** Provided entries **
══════════

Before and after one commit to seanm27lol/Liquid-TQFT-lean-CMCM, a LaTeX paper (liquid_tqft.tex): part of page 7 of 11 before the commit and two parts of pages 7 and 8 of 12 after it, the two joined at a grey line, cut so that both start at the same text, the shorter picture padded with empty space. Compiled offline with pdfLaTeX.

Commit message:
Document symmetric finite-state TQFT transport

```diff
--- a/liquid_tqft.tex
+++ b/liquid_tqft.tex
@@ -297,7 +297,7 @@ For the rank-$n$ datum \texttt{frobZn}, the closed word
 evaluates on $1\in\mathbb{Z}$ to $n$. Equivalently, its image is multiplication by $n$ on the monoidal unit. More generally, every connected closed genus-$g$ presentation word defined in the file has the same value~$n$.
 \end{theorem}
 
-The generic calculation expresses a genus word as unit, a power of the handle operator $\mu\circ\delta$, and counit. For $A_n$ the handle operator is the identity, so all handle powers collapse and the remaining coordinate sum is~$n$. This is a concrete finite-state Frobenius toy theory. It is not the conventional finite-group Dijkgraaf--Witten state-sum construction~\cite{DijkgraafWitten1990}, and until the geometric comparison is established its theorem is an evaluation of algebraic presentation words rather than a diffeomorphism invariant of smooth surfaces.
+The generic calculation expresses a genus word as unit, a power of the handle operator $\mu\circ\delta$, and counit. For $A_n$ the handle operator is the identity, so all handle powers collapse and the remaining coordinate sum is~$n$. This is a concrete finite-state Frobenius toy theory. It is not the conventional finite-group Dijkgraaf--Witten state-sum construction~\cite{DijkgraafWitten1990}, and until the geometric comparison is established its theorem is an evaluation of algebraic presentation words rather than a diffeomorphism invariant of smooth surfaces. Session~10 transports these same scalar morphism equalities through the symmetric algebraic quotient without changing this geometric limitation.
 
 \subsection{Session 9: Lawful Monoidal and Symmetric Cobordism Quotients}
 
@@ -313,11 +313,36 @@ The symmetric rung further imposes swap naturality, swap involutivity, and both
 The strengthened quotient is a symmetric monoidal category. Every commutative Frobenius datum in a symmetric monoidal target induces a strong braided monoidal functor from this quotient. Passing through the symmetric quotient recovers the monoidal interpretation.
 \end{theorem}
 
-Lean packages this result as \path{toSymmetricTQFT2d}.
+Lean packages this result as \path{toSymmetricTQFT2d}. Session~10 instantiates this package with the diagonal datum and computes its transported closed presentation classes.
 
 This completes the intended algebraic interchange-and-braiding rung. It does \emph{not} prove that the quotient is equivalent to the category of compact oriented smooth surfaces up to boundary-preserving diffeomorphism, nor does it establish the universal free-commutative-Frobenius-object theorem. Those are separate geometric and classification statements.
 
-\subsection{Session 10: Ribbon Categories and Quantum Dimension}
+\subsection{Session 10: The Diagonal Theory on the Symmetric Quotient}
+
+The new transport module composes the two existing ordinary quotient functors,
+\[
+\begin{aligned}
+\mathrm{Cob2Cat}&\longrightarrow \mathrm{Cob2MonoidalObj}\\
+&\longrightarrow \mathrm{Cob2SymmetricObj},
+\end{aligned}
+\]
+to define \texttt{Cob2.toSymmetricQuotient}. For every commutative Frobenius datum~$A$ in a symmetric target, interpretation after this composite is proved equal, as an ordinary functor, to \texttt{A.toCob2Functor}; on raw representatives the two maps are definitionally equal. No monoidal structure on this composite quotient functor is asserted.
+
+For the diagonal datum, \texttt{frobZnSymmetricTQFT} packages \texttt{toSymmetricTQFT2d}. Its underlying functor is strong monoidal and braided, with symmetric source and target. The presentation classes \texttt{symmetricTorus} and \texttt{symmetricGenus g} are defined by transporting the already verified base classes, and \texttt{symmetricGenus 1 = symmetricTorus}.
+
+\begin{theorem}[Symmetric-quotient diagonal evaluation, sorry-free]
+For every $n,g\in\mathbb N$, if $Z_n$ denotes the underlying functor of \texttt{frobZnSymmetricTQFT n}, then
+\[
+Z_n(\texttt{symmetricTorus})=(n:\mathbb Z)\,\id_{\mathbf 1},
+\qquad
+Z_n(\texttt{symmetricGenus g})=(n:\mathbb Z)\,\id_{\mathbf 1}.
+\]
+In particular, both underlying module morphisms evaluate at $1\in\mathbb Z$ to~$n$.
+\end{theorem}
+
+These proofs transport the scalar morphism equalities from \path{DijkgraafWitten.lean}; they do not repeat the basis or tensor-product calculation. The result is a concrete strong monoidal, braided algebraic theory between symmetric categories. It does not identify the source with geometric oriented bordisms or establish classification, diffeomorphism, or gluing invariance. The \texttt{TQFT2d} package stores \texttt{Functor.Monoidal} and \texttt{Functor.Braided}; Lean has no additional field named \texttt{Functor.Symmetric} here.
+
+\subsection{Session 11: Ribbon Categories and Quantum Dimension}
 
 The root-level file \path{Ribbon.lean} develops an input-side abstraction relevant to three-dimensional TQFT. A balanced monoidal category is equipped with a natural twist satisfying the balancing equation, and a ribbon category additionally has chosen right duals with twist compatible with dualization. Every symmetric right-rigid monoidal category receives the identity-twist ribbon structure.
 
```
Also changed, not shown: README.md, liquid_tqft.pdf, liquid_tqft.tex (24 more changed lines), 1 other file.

══════════

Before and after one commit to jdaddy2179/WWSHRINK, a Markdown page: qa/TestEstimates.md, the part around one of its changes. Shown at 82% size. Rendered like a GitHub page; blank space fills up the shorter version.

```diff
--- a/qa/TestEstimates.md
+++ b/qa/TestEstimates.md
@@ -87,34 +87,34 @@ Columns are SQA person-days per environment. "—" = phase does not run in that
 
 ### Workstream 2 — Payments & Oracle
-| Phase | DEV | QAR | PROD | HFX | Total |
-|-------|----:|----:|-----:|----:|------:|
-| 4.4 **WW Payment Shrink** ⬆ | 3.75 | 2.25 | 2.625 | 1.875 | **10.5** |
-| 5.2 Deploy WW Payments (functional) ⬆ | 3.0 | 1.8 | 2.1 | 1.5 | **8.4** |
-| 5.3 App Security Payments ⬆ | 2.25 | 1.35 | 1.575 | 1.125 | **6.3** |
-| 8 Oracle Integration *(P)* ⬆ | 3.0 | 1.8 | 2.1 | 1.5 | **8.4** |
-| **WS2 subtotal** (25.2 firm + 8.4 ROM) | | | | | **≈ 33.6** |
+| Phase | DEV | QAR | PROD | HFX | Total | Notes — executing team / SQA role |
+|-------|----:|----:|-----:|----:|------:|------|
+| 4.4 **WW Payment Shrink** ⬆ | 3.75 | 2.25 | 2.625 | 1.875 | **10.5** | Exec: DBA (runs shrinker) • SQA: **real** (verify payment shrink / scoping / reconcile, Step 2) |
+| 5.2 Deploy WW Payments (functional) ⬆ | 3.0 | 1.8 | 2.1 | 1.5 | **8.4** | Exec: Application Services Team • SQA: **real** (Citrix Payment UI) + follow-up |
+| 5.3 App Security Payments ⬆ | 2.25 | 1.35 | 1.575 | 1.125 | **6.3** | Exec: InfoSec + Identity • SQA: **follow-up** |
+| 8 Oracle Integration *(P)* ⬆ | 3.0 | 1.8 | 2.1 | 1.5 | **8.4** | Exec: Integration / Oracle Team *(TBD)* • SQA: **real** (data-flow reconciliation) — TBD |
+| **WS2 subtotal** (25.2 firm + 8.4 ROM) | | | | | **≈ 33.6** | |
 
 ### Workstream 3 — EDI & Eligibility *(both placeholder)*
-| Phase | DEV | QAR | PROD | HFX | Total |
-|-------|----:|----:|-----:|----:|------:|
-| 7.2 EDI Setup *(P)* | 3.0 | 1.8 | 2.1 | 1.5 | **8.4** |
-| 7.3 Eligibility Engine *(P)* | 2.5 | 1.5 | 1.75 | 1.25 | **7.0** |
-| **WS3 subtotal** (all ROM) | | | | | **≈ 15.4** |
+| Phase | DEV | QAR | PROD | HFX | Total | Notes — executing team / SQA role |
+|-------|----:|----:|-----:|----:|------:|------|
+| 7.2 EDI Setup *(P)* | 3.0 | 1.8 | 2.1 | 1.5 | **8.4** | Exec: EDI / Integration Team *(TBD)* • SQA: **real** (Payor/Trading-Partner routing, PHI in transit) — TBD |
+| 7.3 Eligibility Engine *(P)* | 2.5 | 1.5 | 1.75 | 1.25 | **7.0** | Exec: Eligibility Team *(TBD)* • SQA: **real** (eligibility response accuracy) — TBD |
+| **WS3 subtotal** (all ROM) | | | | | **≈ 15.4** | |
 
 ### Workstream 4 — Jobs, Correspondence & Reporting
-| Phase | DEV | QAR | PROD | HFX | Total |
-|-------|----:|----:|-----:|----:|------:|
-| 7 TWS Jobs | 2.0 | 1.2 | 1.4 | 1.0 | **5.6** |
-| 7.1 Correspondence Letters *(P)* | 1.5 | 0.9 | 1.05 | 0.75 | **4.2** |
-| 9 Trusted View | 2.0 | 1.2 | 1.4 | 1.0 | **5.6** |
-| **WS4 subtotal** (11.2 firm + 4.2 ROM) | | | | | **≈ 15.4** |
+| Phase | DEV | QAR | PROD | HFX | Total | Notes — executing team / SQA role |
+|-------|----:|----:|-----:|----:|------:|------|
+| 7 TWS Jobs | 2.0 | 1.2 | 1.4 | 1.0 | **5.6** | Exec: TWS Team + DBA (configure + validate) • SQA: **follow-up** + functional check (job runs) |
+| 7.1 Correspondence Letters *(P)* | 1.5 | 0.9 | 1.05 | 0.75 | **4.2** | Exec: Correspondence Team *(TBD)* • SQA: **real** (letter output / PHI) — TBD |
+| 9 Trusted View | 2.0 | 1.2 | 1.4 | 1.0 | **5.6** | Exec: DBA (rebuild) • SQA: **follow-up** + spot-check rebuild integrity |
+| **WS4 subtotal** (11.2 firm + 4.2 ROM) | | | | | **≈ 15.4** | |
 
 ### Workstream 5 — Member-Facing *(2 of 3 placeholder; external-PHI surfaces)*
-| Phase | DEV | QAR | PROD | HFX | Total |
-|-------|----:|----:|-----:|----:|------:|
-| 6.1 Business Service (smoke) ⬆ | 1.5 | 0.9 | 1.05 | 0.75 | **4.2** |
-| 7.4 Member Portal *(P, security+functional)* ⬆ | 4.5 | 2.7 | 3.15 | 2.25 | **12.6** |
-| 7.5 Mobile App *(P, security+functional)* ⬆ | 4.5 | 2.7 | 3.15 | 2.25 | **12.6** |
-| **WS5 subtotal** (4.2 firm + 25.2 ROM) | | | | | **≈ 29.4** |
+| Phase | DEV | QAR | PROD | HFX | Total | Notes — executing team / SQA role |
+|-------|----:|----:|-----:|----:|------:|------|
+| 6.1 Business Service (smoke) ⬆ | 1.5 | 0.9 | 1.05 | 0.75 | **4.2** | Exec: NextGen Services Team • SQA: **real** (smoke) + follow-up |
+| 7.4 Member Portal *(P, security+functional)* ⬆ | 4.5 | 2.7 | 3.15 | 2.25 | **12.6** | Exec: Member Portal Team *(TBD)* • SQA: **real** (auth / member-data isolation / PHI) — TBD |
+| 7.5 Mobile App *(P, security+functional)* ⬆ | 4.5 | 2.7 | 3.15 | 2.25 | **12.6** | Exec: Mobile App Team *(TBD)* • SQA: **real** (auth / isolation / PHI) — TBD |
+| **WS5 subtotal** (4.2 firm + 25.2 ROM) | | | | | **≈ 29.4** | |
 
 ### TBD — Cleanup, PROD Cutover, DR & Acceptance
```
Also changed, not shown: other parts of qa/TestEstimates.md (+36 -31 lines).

══════════

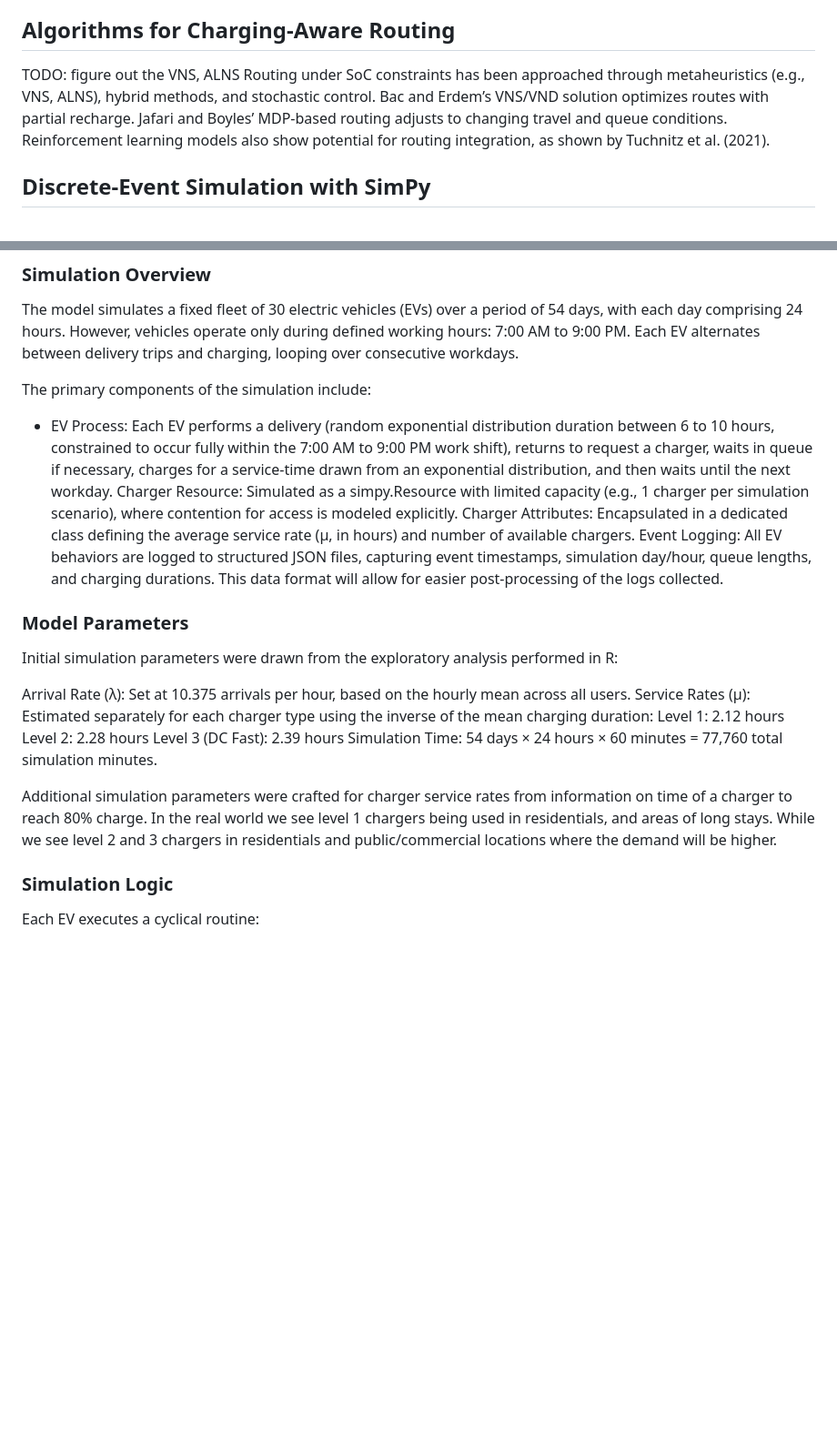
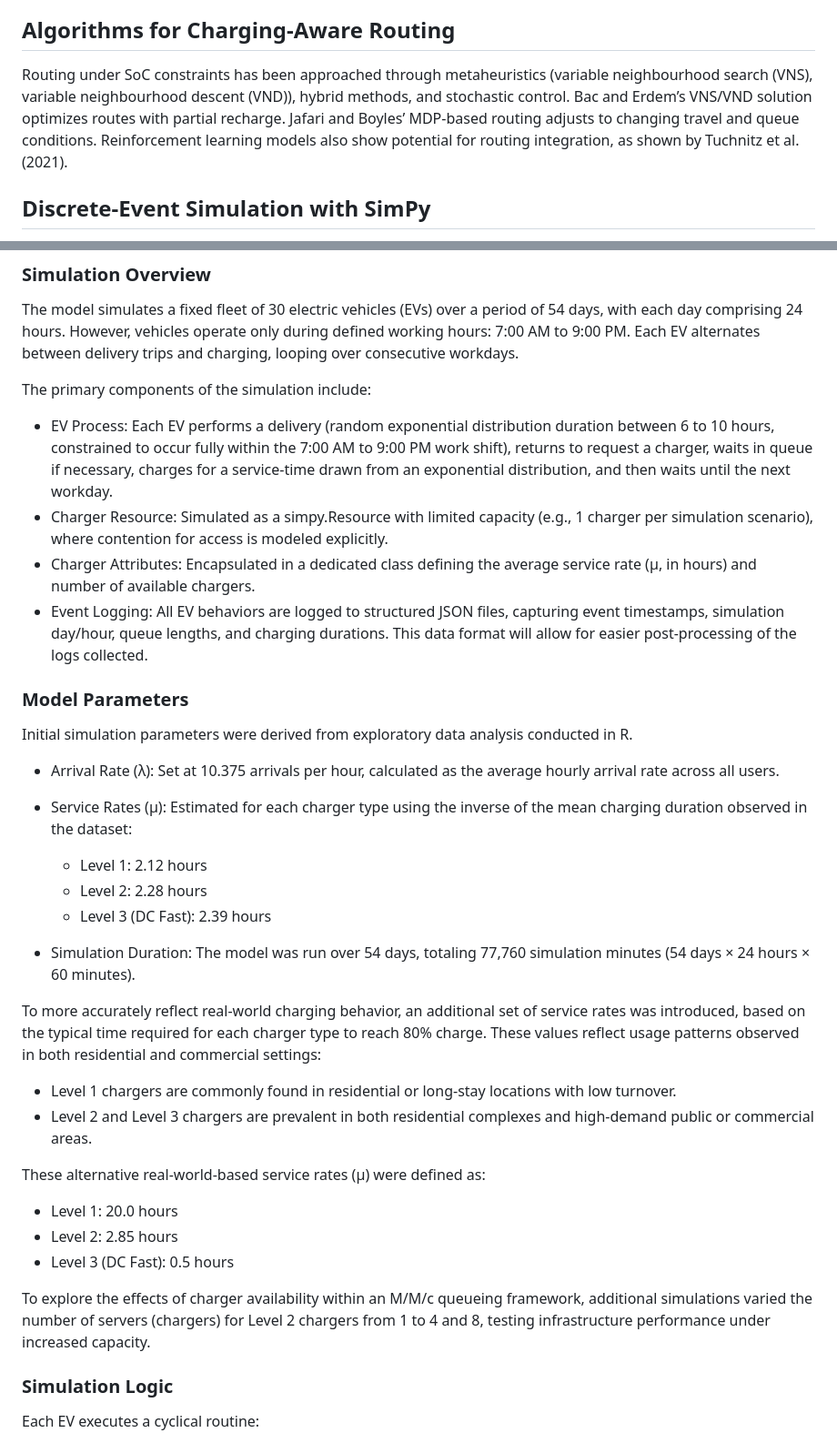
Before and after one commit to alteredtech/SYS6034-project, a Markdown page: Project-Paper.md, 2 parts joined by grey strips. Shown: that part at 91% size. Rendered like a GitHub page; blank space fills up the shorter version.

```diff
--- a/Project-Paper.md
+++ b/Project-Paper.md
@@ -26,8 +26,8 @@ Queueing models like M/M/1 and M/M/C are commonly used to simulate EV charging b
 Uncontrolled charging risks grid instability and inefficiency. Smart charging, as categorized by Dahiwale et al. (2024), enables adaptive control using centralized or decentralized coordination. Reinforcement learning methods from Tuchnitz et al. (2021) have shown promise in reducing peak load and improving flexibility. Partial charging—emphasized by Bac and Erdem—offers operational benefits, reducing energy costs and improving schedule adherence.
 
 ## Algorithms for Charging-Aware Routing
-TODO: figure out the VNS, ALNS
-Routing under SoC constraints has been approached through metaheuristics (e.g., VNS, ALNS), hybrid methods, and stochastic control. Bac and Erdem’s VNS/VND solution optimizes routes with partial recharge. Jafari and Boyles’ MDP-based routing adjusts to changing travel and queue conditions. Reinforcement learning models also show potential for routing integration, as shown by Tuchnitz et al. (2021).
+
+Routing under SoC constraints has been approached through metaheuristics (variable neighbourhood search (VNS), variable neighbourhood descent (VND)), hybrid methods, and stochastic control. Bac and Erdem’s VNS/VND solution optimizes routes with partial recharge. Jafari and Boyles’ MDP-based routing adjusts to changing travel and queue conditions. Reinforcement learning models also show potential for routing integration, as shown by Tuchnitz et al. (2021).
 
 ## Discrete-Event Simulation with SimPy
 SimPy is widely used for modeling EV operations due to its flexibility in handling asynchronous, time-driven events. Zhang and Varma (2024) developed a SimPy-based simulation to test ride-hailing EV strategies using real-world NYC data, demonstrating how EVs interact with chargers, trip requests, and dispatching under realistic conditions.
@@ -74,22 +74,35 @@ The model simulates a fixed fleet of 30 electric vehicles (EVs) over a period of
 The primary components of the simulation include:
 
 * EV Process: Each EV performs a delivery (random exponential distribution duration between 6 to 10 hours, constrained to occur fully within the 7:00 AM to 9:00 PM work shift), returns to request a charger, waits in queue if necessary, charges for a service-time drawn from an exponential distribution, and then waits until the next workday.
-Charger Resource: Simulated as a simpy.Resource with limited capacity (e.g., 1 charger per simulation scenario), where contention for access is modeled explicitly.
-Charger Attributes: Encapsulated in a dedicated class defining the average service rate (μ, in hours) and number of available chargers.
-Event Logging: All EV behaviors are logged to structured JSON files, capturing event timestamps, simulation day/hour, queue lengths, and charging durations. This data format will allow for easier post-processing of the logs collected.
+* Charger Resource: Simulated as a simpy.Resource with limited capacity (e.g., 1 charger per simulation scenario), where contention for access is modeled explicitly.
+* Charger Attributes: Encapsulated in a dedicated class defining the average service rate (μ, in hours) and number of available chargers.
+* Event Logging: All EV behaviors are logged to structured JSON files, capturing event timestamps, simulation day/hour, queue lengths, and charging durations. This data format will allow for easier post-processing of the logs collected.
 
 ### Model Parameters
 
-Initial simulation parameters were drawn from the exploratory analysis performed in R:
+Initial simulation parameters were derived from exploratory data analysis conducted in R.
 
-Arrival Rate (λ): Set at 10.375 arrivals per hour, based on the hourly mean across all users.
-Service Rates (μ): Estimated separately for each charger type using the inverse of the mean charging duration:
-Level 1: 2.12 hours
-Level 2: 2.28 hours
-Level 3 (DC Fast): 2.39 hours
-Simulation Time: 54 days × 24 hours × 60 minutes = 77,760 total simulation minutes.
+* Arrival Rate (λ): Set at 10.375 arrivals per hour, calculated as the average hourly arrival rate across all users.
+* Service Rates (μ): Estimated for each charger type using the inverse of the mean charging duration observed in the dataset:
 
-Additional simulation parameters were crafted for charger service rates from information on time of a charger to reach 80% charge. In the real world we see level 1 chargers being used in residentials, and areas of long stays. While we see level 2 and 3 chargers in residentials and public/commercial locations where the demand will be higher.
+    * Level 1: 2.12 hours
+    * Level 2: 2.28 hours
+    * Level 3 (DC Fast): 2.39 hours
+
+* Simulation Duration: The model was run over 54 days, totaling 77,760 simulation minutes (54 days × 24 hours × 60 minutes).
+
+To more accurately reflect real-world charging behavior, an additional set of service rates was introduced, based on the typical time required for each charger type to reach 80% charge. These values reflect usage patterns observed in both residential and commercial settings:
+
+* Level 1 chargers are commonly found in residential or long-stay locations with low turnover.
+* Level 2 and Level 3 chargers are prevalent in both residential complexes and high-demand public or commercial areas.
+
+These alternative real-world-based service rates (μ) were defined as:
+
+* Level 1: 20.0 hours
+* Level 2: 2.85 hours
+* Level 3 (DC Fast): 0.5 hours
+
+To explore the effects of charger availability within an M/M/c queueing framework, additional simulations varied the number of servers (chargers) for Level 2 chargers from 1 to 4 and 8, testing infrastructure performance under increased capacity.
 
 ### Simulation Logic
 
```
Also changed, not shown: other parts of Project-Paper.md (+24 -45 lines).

══════════

** What to work on **
When a line in the material above includes the word "commutative", copy that line.

** Answer to the problem **
 The strengthened quotient is a symmetric monoidal category. Every commutative Frobenius datum in a symmetric monoidal target induces a strong braided monoidal functor from this quotient. Passing through the symmetric quotient recovers the monoidal interpretation.
 This completes the intended algebraic interchange-and-braiding rung. It does \emph{not} prove that the quotient is equivalent to the category of compact oriented smooth surfaces up to boundary-preserving diffeomorphism, nor does it establish the universal free-commutative-Frobenius-object theorem. Those are separate geometric and classification statements.
+to define \texttt{Cob2.toSymmetricQuotient}. For every commutative Frobenius datum~$A$ in a symmetric target, interpretation after this composite is proved equal, as an ordinary functor, to \texttt{A.toCob2Functor}; on raw representatives the two maps are definitionally equal. No monoidal structure on this composite quotient functor is asserted.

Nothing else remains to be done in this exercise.